## Your objective:
Filter the data for lines with the word "QWidget", then copy every line so identified.

________________

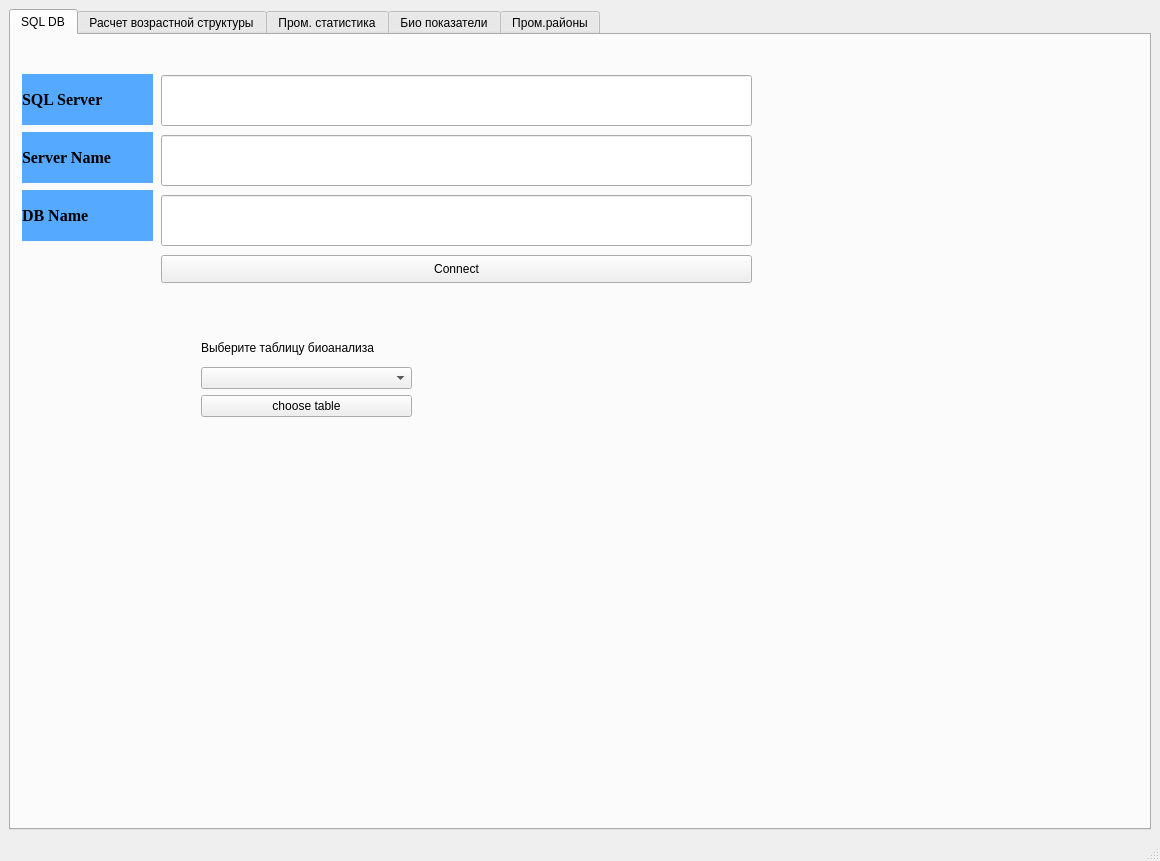
First picture: the form in ui_form.ui, repository DidenkoDmitriy/fish_stock, before the edit.
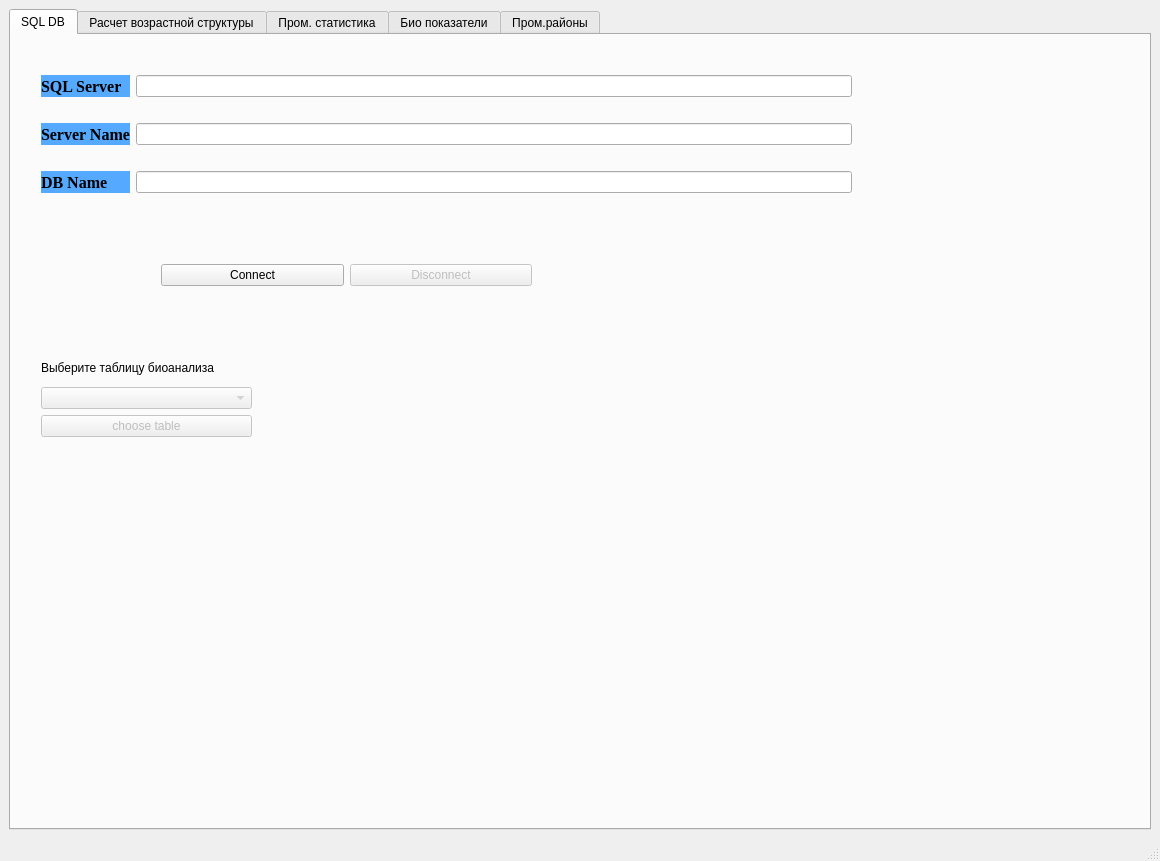
Second picture: the form after the edit.

What changed in the file:
```diff
--- a/ui_form.ui
+++ b/ui_form.ui
@@ -15,7 +15,7 @@
   </property>
   <widget class="QWidget" name="centralwidget">
    <layout class="QGridLayout" name="gridLayout">
-    <item row="0" column="0">
+    <item row="0" column="1">
      <widget class="QTabWidget" name="age_structure_calculation">
       <property name="currentIndex">
        <number>0</number>
@@ -24,135 +24,11 @@
        <attribute name="title">
         <string>SQL DB</string>
        </attribute>
-       <widget class="QPushButton" name="btn_Connect_SQL_DB">
-        <property name="geometry">
-         <rect>
-          <x>150</x>
-          <y>220</y>
-          <width>591</width>
-          <height>28</height>
-         </rect>
-        </property>
-        <property name="text">
-         <string>Connect</string>
-        </property>
-       </widget>
-       <widget class="QLabel" name="label_DB_Name">
-        <property name="geometry">
-         <rect>
-          <x>11</x>
-          <y>155</y>
-          <width>131</width>
-          <height>51</height>
-         </rect>
-        </property>
-        <property name="font">
-         <font>
-          <family>Times New Roman</family>
-          <pointsize>12</pointsize>
-          <weight>75</weight>
-          <bold>true</bold>
-         </font>
-        </property>
-        <property name="styleSheet">
-         <string notr="true">background-color: rgb(85, 170, 255);</string>
-        </property>
-        <property name="text">
-         <string>DB Name</string>
-        </property>
-        <property name="margin">
-         <number>10</number>
-        </property>
-       </widget>
-       <widget class="QLabel" name="label_SQL_Server_Name">
-        <property name="geometry">
-         <rect>
-          <x>11</x>
-          <y>97</y>
-          <width>131</width>
-          <height>51</height>
-         </rect>
-        </property>
-        <property name="font">
-         <font>
-          <family>Times New Roman</family>
-          <pointsize>12</pointsize>
-          <weight>75</weight>
-          <bold>true</bold>
-         </font>
-        </property>
-        <property name="styleSheet">
-         <string notr="true">background-color: rgb(85, 170, 255);</string>
-        </property>
-        <property name="text">
-         <string>Server Name</string>
-        </property>
-        <property name="margin">
-         <number>10</number>
-        </property>
-       </widget>
-       <widget class="QLabel" name="label_SQL_Name">
-        <property name="geometry">
-         <rect>
-          <x>11</x>
-          <y>39</y>
-          <width>131</width>
-          <height>51</height>
-         </rect>
-        </property>
-        <property name="font">
-         <font>
-          <family>Times New Roman</family>
-          <pointsize>12</pointsize>
-          <weight>75</weight>
-          <bold>true</bold>
-         </font>
-        </property>
-        <property name="styleSheet">
-         <string notr="true">background-color: rgb(85, 170, 255);</string>
-        </property>
-        <property name="text">
-         <string>SQL Server</string>
-        </property>
-        <property name="margin">
-         <number>10</number>
-        </property>
-       </widget>
-       <widget class="QLineEdit" name="lineEdit_SQL_Name">
-        <property name="geometry">
-         <rect>
-          <x>150</x>
-          <y>40</y>
-          <width>591</width>
-          <height>51</height>
-         </rect>
-        </property>
-       </widget>
-       <widget class="QLineEdit" name="lineEdit_SQL_Server_Name">
-        <property name="geometry">
-         <rect>
-          <x>150</x>
-          <y>100</y>
-          <width>591</width>
-          <height>51</height>
-         </rect>
-        </property>
-       </widget>
-       <widget class="QLineEdit" name="lineEdit_DB_Name">
-        <property name="geometry">
-         <rect>
-          <x>150</x>
-          <y>160</y>
-          <width>591</width>
-          <height>51</height>
-         </rect>
-        </property>
-       </widget>
        <widget class="QWidget" name="verticalLayoutWidget_6">
         <property name="geometry">
          <rect>
-          <x>190</x>
-          <y>300</y>
+          <x>30</x>
+          <y>320</y>
           <width>211</width>
           <height>82</height>
          </rect>
@@ -172,10 +48,17 @@
           </widget>
          </item>
          <item>
-          <widget class="QComboBox" name="comboBox_tab_sql_bioanalis_table_list"/>
+          <widget class="QComboBox" name="comboBox_tab_sql_bioanalis_table_list">
+           <property name="enabled">
+            <bool>false</bool>
+           </property>
+          </widget>
          </item>
          <item>
           <widget class="QPushButton" name="pushButton_sql_bioanalis_choose_table">
+           <property name="enabled">
+            <bool>false</bool>
+           </property>
            <property name="text">
             <string>choose table</string>
            </property>
@@ -183,6 +66,123 @@
          </item>
         </layout>
        </widget>
+       <widget class="QWidget" name="horizontalLayoutWidget">
+        <property name="geometry">
+         <rect>
+          <x>150</x>
+          <y>220</y>
+          <width>371</width>
+          <height>41</height>
+         </rect>
+        </property>
+        <layout class="QHBoxLayout" name="horizontalLayout">
+         <item>
+          <widget class="QPushButton" name="btn_Connect_SQL_DB">
+           <property name="text">
+            <string>Connect</string>
+           </property>
+          </widget>
+         </item>
+         <item>
+          <widget class="QPushButton" name="btn_DisConnect_SQL_DB">
+           <property name="enabled">
+            <bool>false</bool>
+           </property>
+           <property name="text">
+            <string>Disconnect</string>
+           </property>
+          </widget>
+         </item>
+        </layout>
+       </widget>
+       <widget class="QWidget" name="gridLayoutWidget">
+        <property name="geometry">
+         <rect>
+          <x>30</x>
+          <y>20</y>
+          <width>811</width>
+          <height>161</height>
+         </rect>
+        </property>
+        <layout class="QGridLayout" name="gridLayout_2">
+         <item row="2" column="0">
+          <widget class="QLabel" name="label_DB_Name">
+           <property name="font">
+            <font>
+             <family>Times New Roman</family>
+             <pointsize>12</pointsize>
+             <weight>75</weight>
+             <bold>true</bold>
+            </font>
+           </property>
+           <property name="styleSheet">
+            <string notr="true">background-color: rgb(85, 170, 255);</string>
+           </property>
+           <property name="text">
+            <string>DB Name</string>
+           </property>
+           <property name="margin">
+            <number>10</number>
+           </property>
+          </widget>
+         </item>
+         <item row="0" column="0">
+          <widget class="QLabel" name="label_SQL_Name">
+           <property name="font">
+            <font>
+             <family>Times New Roman</family>
+             <pointsize>12</pointsize>
+             <weight>75</weight>
+             <bold>true</bold>
+            </font>
+           </property>
+           <property name="styleSheet">
+            <string notr="true">background-color: rgb(85, 170, 255);</string>
+           </property>
+           <property name="text">
+            <string>SQL Server</string>
+           </property>
+           <property name="margin">
+            <number>10</number>
+           </property>
+          </widget>
+         </item>
+         <item row="1" column="0">
+          <widget class="QLabel" name="label_SQL_Server_Name">
+           <property name="font">
+            <font>
+             <family>Times New Roman</family>
+             <pointsize>12</pointsize>
+             <weight>75</weight>
+             <bold>true</bold>
+            </font>
+           </property>
+           <property name="styleSheet">
+            <string notr="true">background-color: rgb(85, 170, 255);</string>
+           </property>
+           <property name="text">
+            <string>Server Name</string>
+           </property>
+           <property name="margin">
+            <number>10</number>
+           </property>
+          </widget>
+         </item>
+         <item row="0" column="1">
+          <widget class="QLineEdit" name="lineEdit_SQL_Name"/>
+         </item>
+         <item row="2" column="1">
+          <widget class="QLineEdit" name="lineEdit_DB_Name"/>
+         </item>
+         <item row="1" column="1">
+          <widget class="QLineEdit" name="lineEdit_SQL_Server_Name">
+           <property name="readOnly">
+            <bool>false</bool>
+           </property>
+          </widget>
+         </item>
+        </layout>
+       </widget>
       </widget>
       <widget class="QWidget" name="tab_3">
        <attribute name="title">
```
Left out of the diff: 44 changed lines with no effect on the pictures.
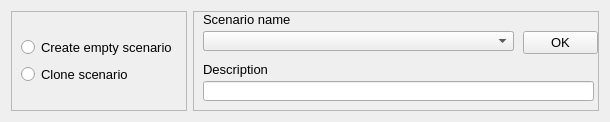
AequilibraE/qaequilibrae, file qaequilibrae/modules/project_procedures/forms/ui_scenarios.ui: the form before one commit.
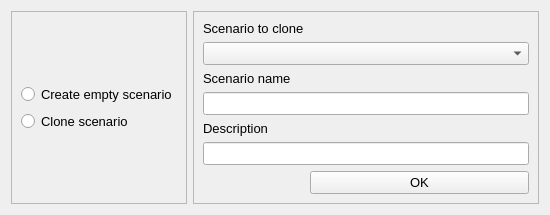
The form after the commit.

The edit to the form file:
```diff
--- a/qaequilibrae/modules/project_procedures/forms/ui_scenarios.ui
+++ b/qaequilibrae/modules/project_procedures/forms/ui_scenarios.ui
@@ -6,8 +6,8 @@
    <rect>
     <x>0</x>
     <y>0</y>
-    <width>610</width>
-    <height>122</height>
+    <width>550</width>
+    <height>200</height>
    </rect>
   </property>
   <property name="font">
@@ -85,78 +85,58 @@
      <property name="frameShadow">
       <enum>QFrame::Raised</enum>
      </property>
+     <layout class="QFormLayout" name="formLayout_2">
+      <item row="0" column="0">
      <widget class="QLabel" name="label_1">
-      <property name="geometry">
-       <rect>
-        <x>10</x>
-        <y>0</y>
-        <width>151</width>
-        <height>16</height>
-       </rect>
-      </property>
       <property name="text">
-       <string>Scenario name</string>
-      </property>
-     </widget>
-     <widget class="QLineEdit" name="txt_name">
-      <property name="geometry">
-       <rect>
-        <x>10</x>
-        <y>20</y>
-        <width>311</width>
-        <height>20</height>
-       </rect>
-      </property>
-     </widget>
-     <widget class="QComboBox" name="cob_scenarios">
-      <property name="geometry">
-       <rect>
-        <x>10</x>
-        <y>20</y>
-        <width>311</width>
-        <height>20</height>
-       </rect>
-      </property>
-      <property name="visible">
-       <bool>false</bool>
-      </property>
-     </widget>
+         <string>Scenario to clone</string>
+        </property>
+       </widget>
+      </item>
+      <item row="1" column="0" colspan="2">
+       <widget class="QComboBox" name="cob_scenarios"/>
+      </item>
+      <item row="2" column="0">
      <widget class="QLabel" name="label_2">
-      <property name="geometry">
-       <rect>
-        <x>10</x>
-        <y>50</y>
-        <width>91</width>
-        <height>16</height>
-       </rect>
-      </property>
+        <property name="text">
+         <string>Scenario name</string>
+        </property>
+       </widget>
+      </item>
+      <item row="3" column="0" colspan="2">
+       <widget class="QLineEdit" name="txt_name"/>
+      </item>
+      <item row="4" column="0">
+       <widget class="QLabel" name="label_3">
       <property name="text">
        <string>Description</string>
       </property>
      </widget>
-     <widget class="QLineEdit" name="txt_desc">
-      <property name="geometry">
-       <rect>
-        <x>10</x>
-        <y>70</y>
-        <width>391</width>
-        <height>20</height>
-       </rect>
-      </property>
-     </widget>
+      </item>
+      <item row="5" column="0" colspan="2">
+       <widget class="QLineEdit" name="txt_desc"/>
+      </item>
+      <item row="6" column="1">
      <widget class="QPushButton" name="but_run">
-      <property name="geometry">
-       <rect>
-        <x>330</x>
-        <y>20</y>
-        <width>75</width>
-        <height>23</height>
-       </rect>
-      </property>
       <property name="text">
        <string>OK</string>
       </property>
      </widget>
+      </item>
+      <item row="6" column="0">
+       <spacer name="vspacer_3">
+        <property name="orientation">
+         <enum>Qt::Vertical</enum>
+        </property>
+        <property name="sizeHint" stdset="0">
+         <size>
+          <width>20</width>
+          <height>40</height>
+         </size>
+        </property>
+       </spacer>
+      </item>
+     </layout>
     </widget>
    </item>
   </layout>
```
Lines whose indentation alone changed are shown as unchanged.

________________

## Written response:
   <widget class="QWidget" name="centralwidget">
        <widget class="QWidget" name="verticalLayoutWidget_6">
+       <widget class="QWidget" name="horizontalLayoutWidget">
+       <widget class="QWidget" name="gridLayoutWidget">
       <widget class="QWidget" name="tab_3">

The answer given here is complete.